The brain has hit the big time. Between the Obama Administration’s BRAIN Initiative, and the European Union’s Human Brain Project (both ten-year, multi-million-dollar undertakings), we can expect to gain a much more detailed understanding of this organ that distinguishes us most from our closest species-relatives.
As highlighted in the recent Kristin Anderson Moore Lecture presentations at Child Trends, one of the remarkable features of the brain is its plasticity. With new imaging tools, researchers like our presenter Dr. Jane Roskams, from the Allen Institute for Brain Science, are demonstrating that important learning (as evidenced by new neural connections) can happen, even into late life, particularly in the prefrontal areas of the cortex. In some cases, parts of the brain that have been damaged can be repaired, and in others their function can be taken over by other brain regions not normally “assigned” to that job.
Another special characteristic of the brain is that, like other systems—though the brain is perhaps the most complex system we know of—it is more than the sum of its parts. An active brain has emergent properties—things it can do that are not “located” anywhere in its structure, but “emerge” from the coordinated operation of multiple components; the oft-cited example is what we call “consciousness.”
Perhaps what’s most significant in the new understanding is how permeable the brain-environment boundary is. Nutrition, physical activity, nurturing care, and environmental toxins (which include interpersonal violence, and emotional stress)—all have the potential to alter the brain, either positively or negatively.
Practically, this has huge implications for how we work with children and youth, particularly those who have experienced the neurobiological effects of trauma. There are now a number of evidence-based programs, reaching children from preschool age through adolescence. Trauma Systems Therapy is one example of a trauma-informed care and focused-intervention model for children and families experiencing traumatic stress. Child Trends is participating in an evaluation of this model across KVC Health Systems delivery system in multiple states.
A particularly important group to support is youth in foster care or involved with child welfare systems. There are now a number of evidence-based programs, reaching children from preschool age through adolescence. As highlighted by another presenter, Dianna Walters, from the Jim Casey Youth Opportunities Initiative, the best of these reflect four critical “culture shifts” in our response to these youth:
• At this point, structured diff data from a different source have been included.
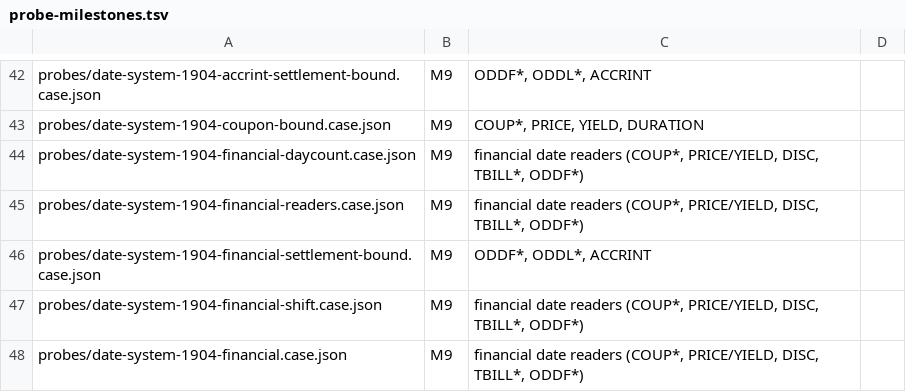
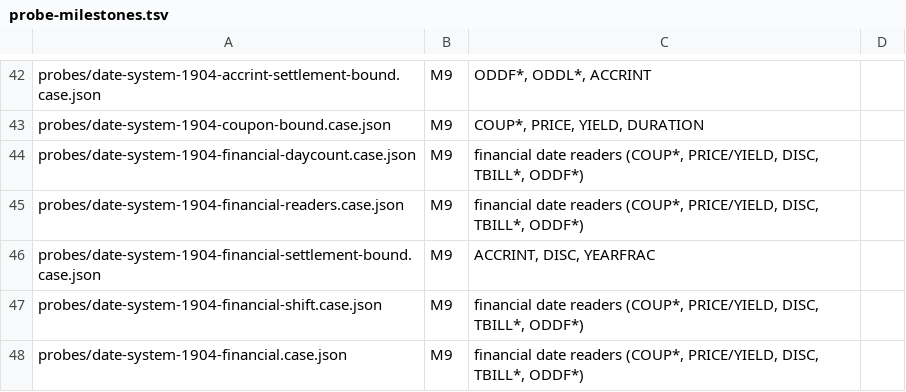
Before and after one commit to steveash/rustsheet, a TSV file: eval/milestones/probe-milestones.tsv, drawn as a sheet; only a part is shown, gaps mark what is left out.

```diff
--- a/eval/milestones/probe-milestones.tsv
+++ b/eval/milestones/probe-milestones.tsv
@@ -45,3 +45,3 @@ probes/date-system-1904-financial-daycount.case.json	M9	financial date readers (
 probes/date-system-1904-financial-readers.case.json	M9	financial date readers (COUP*, PRICE/YIELD, DISC, TBILL*, ODDF*)
-probes/date-system-1904-financial-settlement-bound.case.json	M9	ODDF*, ODDL*, ACCRINT
+probes/date-system-1904-financial-settlement-bound.case.json	M9	ACCRINT, DISC, YEARFRAC
 probes/date-system-1904-financial-shift.case.json	M9	financial date readers (COUP*, PRICE/YIELD, DISC, TBILL*, ODDF*)
```
Also changed, not shown: 1 other file.
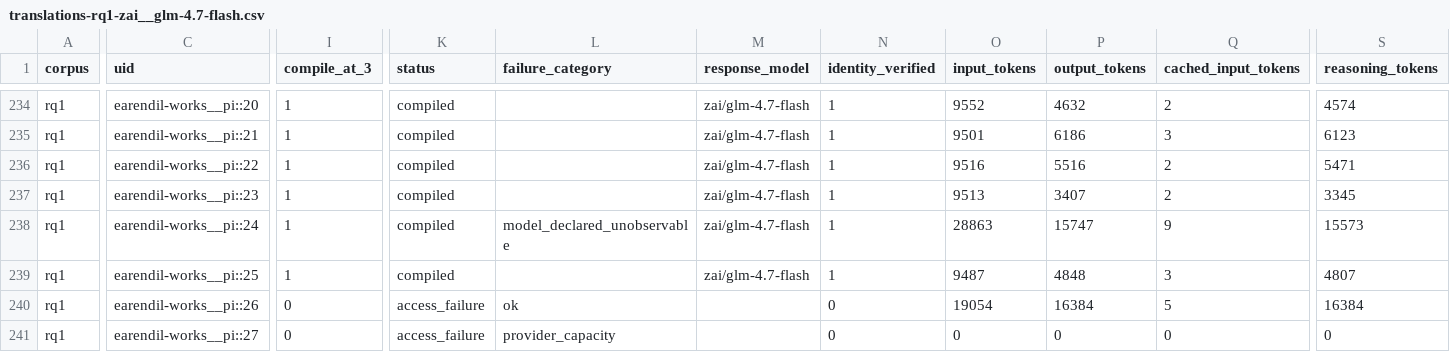
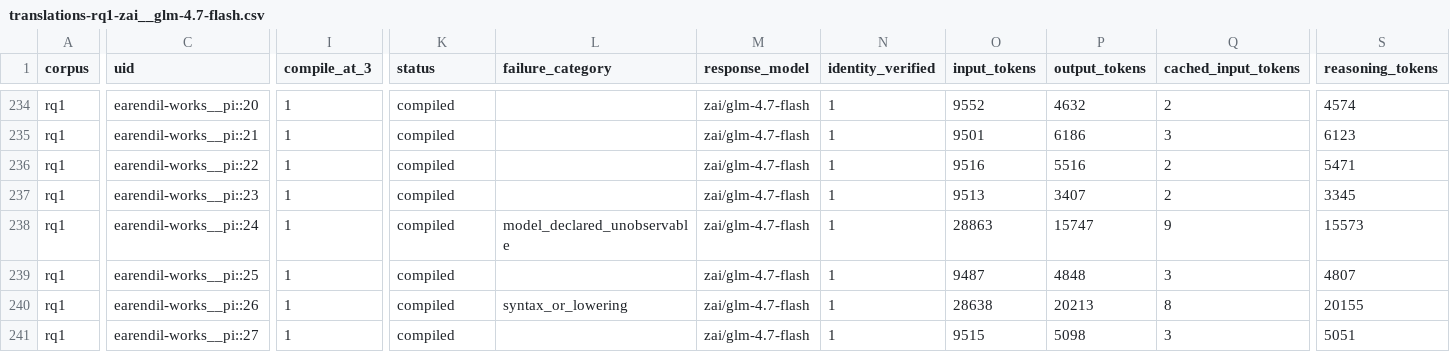
Before and after one commit to eunomia-bpf/ActPlane, a CSV file: docs/empirical-study/translation-models/translations-rq1-zai__glm-4.7-flash.csv, drawn as a sheet; only a part is shown, gaps mark what is left out; the diff covers the shown part only; the diff names each change by its address in the sheet, - before the commit and + after, or states it on an @@ line.

Commit message:
experiments: checkpoint ongoing translation measurements

```diff
--- a/docs/empirical-study/translation-models/translations-rq1-zai__glm-4.7-flash.csv
+++ b/docs/empirical-study/translation-models/translations-rq1-zai__glm-4.7-flash.csv
-I240:I241 (compile_at_3): 0
+I240:I241 (compile_at_3): 1
-K240:K241 (status): access_failure
+K240:K241 (status): compiled
-L240 (failure_category): ok
+L240 (failure_category): syntax_or_lowering
-M240:M241 (response_model): (empty)
+M240:M241 (response_model): zai/glm-4.7-flash
-N240:N241 (identity_verified): 0
+N240:N241 (identity_verified): 1
-O240 (input_tokens): 19054
+O240 (input_tokens): 28638
-P240 (output_tokens): 16384
+P240 (output_tokens): 20213
-Q240 (cached_input_tokens): 5
+Q240 (cached_input_tokens): 8
-S240 (reasoning_tokens): 16384
+S240 (reasoning_tokens): 20155
-L241 (failure_category): provider_capacity
+L241 (failure_category): (empty)
-O241 (input_tokens): 0
+O241 (input_tokens): 9515
-P241 (output_tokens): 0
+P241 (output_tokens): 5098
-Q241 (cached_input_tokens): 0
+Q241 (cached_input_tokens): 3
-S241 (reasoning_tokens): 0
+S241 (reasoning_tokens): 5051
```
Also changed, not shown: 26 edited cells elsewhere in this file, docs/empirical-study/translation-models/failure-counts.csv, docs/empirical-study/translation-models/failures.csv, 4 other files.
- FROM an earlier emphasis on their self-sufficiency, TO a new focus on building their social capital;
- FROM protecting youth from risks, TO helping them gain responsibility and self-determination;
- FROM too often thinking of foster youth as a “lost cause,” TO seeing the opportunities for hope, optimism, and resilience;
- FROM a narrow focus on the goal of economic success, TO a more rounded set of outcomes that include optimal social, emotional, and cognitive development.
Finally, Daniel Cardinali, president of Communities In Schools, pointed both to cautions and opportunities that the new brain research suggests. On the one hand, practitioners should avoid using this research as a way to pathologize youth, or to design quick-fix interventions that are not well-grounded in evidence. On the other, the new findings from brain research can lend additional support to strategies that already recognize the complexity and interdependence of the skills young people need to thrive.
Watch the “The Developing Brain: Implications for Youth Programs” on YouTube.
David Murphey, senior research scientist